Work task. Every record must be written out once more, with nothing added or omitted.
[Opening Working data section]
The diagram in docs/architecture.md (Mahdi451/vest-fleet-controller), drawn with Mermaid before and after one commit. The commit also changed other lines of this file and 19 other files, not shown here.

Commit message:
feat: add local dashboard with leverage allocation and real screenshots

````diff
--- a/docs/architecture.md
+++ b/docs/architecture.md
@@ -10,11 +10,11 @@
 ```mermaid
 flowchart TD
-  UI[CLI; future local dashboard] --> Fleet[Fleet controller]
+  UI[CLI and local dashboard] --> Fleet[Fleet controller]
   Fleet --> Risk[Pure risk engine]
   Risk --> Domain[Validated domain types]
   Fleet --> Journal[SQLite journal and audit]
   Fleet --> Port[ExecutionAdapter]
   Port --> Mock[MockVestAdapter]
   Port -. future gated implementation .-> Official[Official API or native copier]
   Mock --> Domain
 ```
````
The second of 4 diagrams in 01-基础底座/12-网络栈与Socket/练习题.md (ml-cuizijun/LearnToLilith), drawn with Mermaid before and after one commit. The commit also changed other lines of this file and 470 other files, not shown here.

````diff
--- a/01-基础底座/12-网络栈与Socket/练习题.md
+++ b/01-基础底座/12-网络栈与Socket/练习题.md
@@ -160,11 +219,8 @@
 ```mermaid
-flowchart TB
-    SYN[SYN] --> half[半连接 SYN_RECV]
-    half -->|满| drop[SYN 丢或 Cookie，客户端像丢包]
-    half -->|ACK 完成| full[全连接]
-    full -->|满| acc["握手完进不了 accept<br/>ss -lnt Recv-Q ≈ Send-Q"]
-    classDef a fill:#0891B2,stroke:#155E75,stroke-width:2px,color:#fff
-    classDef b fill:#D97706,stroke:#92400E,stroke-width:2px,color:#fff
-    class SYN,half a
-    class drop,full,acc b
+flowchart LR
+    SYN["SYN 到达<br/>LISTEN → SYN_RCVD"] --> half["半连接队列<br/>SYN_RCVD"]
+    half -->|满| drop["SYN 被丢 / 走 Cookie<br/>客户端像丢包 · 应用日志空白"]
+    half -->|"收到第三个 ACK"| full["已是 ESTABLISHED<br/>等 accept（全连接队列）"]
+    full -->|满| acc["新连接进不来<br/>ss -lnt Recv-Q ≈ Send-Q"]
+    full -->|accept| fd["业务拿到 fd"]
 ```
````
[Closing Working data section]
Answer box.
The diagram in docs/architecture.md (Mahdi451/vest-fleet-controller), drawn with Mermaid before and after one commit. The commit also changed other lines of this file and 19 other files, not shown here.

Commit message:
feat: add local dashboard with leverage allocation and real screenshots

````diff
--- a/docs/architecture.md
+++ b/docs/architecture.md
@@ -10,11 +10,11 @@
 ```mermaid
 flowchart TD
-  UI[CLI; future local dashboard] --> Fleet[Fleet controller]
+  UI[CLI and local dashboard] --> Fleet[Fleet controller]
   Fleet --> Risk[Pure risk engine]
   Risk --> Domain[Validated domain types]
   Fleet --> Journal[SQLite journal and audit]
   Fleet --> Port[ExecutionAdapter]
   Port --> Mock[MockVestAdapter]
   Port -. future gated implementation .-> Official[Official API or native copier]
   Mock --> Domain
 ```
````
The second of 4 diagrams in 01-基础底座/12-网络栈与Socket/练习题.md (ml-cuizijun/LearnToLilith), drawn with Mermaid before and after one commit. The commit also changed other lines of this file and 470 other files, not shown here.

````diff
--- a/01-基础底座/12-网络栈与Socket/练习题.md
+++ b/01-基础底座/12-网络栈与Socket/练习题.md
@@ -160,11 +219,8 @@
 ```mermaid
-flowchart TB
-    SYN[SYN] --> half[半连接 SYN_RECV]
-    half -->|满| drop[SYN 丢或 Cookie，客户端像丢包]
-    half -->|ACK 完成| full[全连接]
-    full -->|满| acc["握手完进不了 accept<br/>ss -lnt Recv-Q ≈ Send-Q"]
-    classDef a fill:#0891B2,stroke:#155E75,stroke-width:2px,color:#fff
-    classDef b fill:#D97706,stroke:#92400E,stroke-width:2px,color:#fff
-    class SYN,half a
-    class drop,full,acc b
+flowchart LR
+    SYN["SYN 到达<br/>LISTEN → SYN_RCVD"] --> half["半连接队列<br/>SYN_RCVD"]
+    half -->|满| drop["SYN 被丢 / 走 Cookie<br/>客户端像丢包 · 应用日志空白"]
+    half -->|"收到第三个 ACK"| full["已是 ESTABLISHED<br/>等 accept（全连接队列）"]
+    full -->|满| acc["新连接进不来<br/>ss -lnt Recv-Q ≈ Send-Q"]
+    full -->|accept| fd["业务拿到 fd"]
 ```
````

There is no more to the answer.